#### [Task to carry out]
Your answer should be the lines of the listing that contain the word "rows".

#### [Data to examine]
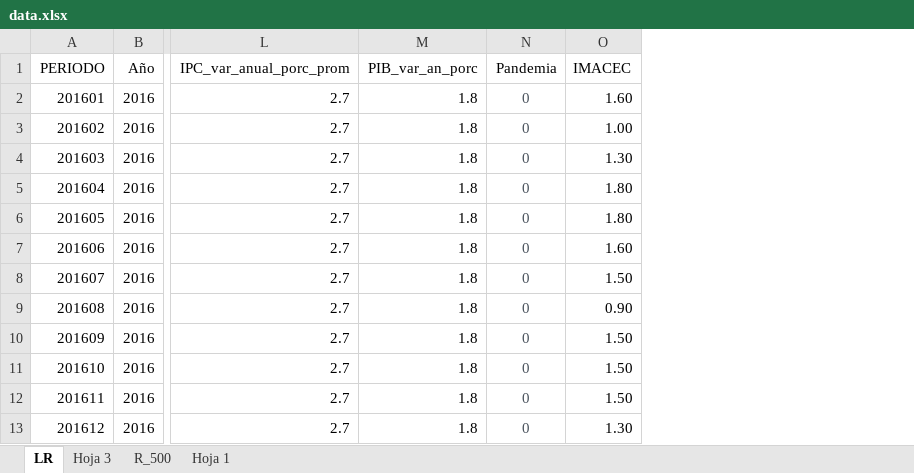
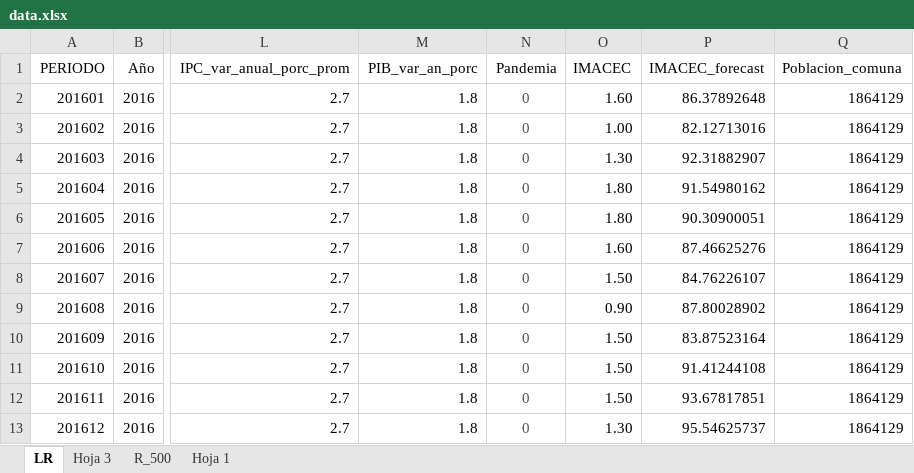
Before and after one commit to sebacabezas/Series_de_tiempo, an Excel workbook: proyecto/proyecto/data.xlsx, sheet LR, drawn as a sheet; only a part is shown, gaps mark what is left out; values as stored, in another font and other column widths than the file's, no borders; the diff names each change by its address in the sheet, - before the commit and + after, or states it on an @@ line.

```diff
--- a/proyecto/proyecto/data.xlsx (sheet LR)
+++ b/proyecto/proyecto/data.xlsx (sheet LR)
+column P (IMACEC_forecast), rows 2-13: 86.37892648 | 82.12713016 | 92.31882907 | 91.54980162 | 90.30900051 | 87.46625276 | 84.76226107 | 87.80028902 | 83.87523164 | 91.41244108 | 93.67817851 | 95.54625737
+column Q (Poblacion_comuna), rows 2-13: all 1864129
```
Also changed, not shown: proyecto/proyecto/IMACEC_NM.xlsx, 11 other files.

#### [Solved exercise]
+column P (IMACEC_forecast), rows 2-13: 86.37892648 | 82.12713016 | 92.31882907 | 91.54980162 | 90.30900051 | 87.46625276 | 84.76226107 | 87.80028902 | 83.87523164 | 91.41244108 | 93.67817851 | 95.54625737
+column Q (Poblacion_comuna), rows 2-13: all 1864129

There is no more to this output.